  21. Fan, L., Feng, Y., Chen, G. C., Qin, L. Q., Fu, C. L., and Chen, L. H. (2017). Effects of coenzyme Q10 supplementation on inflammatory markers: a systematic review and meta-analysis of randomized controlled trials. Pharmacol. Res. 119, 128–136. doi: 10.1016/j.phrs.2017.01.032
  22. Tiano, L., and Busciglio, J. (2011). Mitochondrial dysfunction and Down’s syndrome: is there a role for coenzyme Q(10) ? Biofactors 37, 386–392. doi: 10.1002/biof.184
  23. Tiano, L., Carnevali, P., Padella, L., Santoro, L., Principi, F., Bruge, F., et al. (2011). Effect of coenzyme Q10 in mitigating oxidative DNA damage in Down syndrome patients, a double blind randomized controlled trial. Neurobiol. Aging 32, 2103–2105. doi: 10.1016/j.neurobiolaging.2009.11.016
  24. Arun, S., Liu, L., and Donmez, G. (2016). Mitochondrial biology and neurological diseases. Curr. Neuropharmacol. 14, 143–154. doi: 10.2174/1570159X13666150703154541
  25. Schulz, J. B., and Beal, M. F. (1995). Neuroprotective effects of free radical scavengers and energy repletion in animal models of neurodegenerative disease. Ann. N. Y. Acad. Sci. 765, 100–110. discussion: 116–108. doi: 10.1111/j.1749-6632.1995.tb16565.x
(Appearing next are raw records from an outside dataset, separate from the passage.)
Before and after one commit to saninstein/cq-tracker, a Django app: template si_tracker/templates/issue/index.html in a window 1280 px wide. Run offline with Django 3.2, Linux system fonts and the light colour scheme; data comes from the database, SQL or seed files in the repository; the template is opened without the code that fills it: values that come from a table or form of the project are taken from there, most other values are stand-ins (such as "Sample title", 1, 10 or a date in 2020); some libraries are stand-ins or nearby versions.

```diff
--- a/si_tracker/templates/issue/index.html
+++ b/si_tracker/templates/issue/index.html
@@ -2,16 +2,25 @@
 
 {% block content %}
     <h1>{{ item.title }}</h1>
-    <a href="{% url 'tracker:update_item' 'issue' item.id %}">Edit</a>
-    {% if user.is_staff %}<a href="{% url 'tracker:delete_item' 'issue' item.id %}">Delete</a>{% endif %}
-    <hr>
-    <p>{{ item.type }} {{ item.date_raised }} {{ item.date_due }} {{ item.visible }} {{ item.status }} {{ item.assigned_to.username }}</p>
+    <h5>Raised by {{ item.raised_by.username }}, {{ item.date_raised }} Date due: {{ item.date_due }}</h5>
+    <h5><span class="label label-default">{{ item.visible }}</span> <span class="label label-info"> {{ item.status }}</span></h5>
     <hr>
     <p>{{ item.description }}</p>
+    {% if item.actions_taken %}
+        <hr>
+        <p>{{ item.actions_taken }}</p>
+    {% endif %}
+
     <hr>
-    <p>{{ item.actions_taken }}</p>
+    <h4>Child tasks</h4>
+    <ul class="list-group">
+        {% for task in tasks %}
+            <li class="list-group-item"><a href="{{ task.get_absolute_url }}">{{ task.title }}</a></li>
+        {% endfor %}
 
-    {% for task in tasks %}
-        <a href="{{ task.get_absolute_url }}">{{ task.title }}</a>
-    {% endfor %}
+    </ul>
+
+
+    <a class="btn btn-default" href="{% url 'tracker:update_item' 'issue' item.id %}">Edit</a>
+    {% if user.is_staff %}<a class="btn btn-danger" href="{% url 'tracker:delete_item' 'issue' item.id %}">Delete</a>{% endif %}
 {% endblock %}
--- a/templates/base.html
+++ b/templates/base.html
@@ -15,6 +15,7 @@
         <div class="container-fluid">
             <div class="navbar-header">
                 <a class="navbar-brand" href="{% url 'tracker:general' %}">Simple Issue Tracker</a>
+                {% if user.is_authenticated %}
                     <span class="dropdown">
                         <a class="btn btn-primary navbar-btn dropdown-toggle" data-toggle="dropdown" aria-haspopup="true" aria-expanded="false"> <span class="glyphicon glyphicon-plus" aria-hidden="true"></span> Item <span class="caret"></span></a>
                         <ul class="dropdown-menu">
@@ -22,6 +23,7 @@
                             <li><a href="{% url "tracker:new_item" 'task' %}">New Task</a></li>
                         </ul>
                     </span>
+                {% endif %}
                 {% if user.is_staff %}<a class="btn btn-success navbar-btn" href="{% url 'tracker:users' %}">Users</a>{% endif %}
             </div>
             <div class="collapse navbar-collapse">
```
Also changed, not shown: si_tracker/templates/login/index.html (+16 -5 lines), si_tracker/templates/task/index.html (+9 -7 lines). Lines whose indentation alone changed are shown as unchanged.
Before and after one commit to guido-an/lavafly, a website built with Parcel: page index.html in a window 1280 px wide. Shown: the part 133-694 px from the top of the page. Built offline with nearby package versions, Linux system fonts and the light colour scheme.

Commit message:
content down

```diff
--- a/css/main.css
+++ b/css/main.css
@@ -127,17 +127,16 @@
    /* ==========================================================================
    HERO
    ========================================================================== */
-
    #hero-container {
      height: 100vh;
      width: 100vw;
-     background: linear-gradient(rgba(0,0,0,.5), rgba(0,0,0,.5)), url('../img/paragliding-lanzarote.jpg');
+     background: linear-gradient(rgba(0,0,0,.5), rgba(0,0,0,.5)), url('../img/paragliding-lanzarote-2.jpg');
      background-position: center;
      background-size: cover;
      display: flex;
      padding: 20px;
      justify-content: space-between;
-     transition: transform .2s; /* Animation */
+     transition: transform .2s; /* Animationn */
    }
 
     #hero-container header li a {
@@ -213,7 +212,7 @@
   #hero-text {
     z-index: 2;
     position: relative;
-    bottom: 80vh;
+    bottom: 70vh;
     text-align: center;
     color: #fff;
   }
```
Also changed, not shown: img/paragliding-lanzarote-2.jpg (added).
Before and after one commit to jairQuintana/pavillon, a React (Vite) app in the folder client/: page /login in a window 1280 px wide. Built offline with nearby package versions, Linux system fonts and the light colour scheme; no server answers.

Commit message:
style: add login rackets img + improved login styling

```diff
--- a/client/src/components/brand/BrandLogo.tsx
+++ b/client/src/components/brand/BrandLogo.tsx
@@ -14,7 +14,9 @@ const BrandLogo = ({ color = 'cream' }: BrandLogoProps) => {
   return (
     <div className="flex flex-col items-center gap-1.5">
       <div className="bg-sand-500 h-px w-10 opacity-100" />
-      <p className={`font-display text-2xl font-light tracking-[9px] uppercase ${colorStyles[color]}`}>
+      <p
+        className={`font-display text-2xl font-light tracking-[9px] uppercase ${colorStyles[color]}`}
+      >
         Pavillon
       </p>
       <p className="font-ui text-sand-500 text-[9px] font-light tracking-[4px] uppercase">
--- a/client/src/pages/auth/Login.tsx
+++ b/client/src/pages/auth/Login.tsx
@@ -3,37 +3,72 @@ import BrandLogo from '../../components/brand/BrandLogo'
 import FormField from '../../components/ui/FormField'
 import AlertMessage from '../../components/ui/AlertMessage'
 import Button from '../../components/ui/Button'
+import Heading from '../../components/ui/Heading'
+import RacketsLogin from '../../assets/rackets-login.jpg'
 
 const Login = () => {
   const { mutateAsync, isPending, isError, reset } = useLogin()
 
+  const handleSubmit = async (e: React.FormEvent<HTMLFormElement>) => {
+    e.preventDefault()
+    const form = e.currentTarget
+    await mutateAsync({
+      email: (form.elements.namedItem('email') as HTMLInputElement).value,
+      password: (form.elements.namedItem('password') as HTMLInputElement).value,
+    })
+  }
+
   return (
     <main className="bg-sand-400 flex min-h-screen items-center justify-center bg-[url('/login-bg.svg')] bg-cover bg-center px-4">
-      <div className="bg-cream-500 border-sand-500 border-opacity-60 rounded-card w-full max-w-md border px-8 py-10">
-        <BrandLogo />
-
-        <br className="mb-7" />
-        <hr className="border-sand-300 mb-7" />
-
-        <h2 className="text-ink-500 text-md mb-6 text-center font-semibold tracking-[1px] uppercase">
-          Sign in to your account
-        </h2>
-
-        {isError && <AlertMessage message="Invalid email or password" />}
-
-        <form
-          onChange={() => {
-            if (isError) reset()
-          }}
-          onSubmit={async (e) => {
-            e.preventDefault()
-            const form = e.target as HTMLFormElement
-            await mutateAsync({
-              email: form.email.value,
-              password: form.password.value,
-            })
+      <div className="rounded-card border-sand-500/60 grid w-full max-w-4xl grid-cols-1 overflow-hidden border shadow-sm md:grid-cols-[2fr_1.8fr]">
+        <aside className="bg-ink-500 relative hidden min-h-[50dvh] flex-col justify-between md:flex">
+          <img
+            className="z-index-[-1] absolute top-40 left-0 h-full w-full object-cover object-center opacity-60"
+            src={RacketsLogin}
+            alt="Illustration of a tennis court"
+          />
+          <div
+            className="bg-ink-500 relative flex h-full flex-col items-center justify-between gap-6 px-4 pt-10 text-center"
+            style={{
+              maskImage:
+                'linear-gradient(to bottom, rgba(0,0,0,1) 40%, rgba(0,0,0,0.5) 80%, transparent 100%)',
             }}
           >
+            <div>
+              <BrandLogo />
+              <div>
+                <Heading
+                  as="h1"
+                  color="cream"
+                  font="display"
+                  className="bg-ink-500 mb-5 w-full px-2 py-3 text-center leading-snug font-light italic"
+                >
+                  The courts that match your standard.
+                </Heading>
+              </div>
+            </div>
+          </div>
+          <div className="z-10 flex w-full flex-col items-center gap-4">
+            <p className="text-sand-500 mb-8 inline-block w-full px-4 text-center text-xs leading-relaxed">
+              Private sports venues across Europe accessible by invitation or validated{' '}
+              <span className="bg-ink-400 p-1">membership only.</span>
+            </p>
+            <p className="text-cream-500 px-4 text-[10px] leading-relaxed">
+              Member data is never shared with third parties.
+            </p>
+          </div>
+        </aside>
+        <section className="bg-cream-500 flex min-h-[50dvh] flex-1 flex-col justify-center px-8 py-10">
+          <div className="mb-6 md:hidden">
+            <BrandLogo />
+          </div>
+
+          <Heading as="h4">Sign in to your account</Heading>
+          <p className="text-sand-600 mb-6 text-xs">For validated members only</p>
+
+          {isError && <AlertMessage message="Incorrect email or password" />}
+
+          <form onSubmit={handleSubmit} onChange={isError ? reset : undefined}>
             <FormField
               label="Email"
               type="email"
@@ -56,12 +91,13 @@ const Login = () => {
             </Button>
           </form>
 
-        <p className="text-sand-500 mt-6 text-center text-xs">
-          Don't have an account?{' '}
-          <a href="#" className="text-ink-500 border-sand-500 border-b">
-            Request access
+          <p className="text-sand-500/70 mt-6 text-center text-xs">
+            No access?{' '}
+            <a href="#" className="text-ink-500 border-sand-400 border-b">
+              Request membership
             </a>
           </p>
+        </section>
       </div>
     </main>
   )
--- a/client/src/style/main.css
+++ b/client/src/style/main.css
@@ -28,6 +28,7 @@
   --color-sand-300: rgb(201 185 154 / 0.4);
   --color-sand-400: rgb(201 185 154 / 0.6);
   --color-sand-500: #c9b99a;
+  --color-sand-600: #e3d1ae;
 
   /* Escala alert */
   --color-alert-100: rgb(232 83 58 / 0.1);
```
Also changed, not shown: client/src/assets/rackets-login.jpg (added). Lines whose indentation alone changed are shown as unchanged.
  26. Mischley, L. K., Allen, J., and Bradley, R. (2012). Coenzyme Q10 deficiency in patients with Parkinson’s disease. J. Neurol. Sci. 318, 72–75. doi: 10.1016/j.jns.2012.03.023
  27. Arcaniolo, D., Favilla, V., Tiscione, D., Pisano, F., Bozzini, G., Creta, M., et al. (2014). Is there a place for nutritional supplements in the treatment of idiopathic male infertility? Arch. Ital. Urol. Androl. 86, 164–170. doi: 10.4081/aiua.2014.3.164
  28. Safarinejad, M. R., Safarinejad, S., Shafiei, N., and Safarinejad, S. (2012). Effects of the reduced form of coenzyme Q10 (ubiquinol) on semen parameters in men with idiopathic infertility: a double-blind, placebo controlled, randomized study. J. Urol. 188, 526–531. doi: 10.1016/j.juro.2012.03.131
  29. Lafuente, R., Gonzalez-Comadran, M., Sola, I., Lopez, G., Brassesco, M., Carreras, R., et al. (2013). Coenzyme Q10 and male infertility: a meta-analysis. J. Assist. Reprod. Genet. 30, 1147–1156. doi: 10.1007/s10815-013-0047-5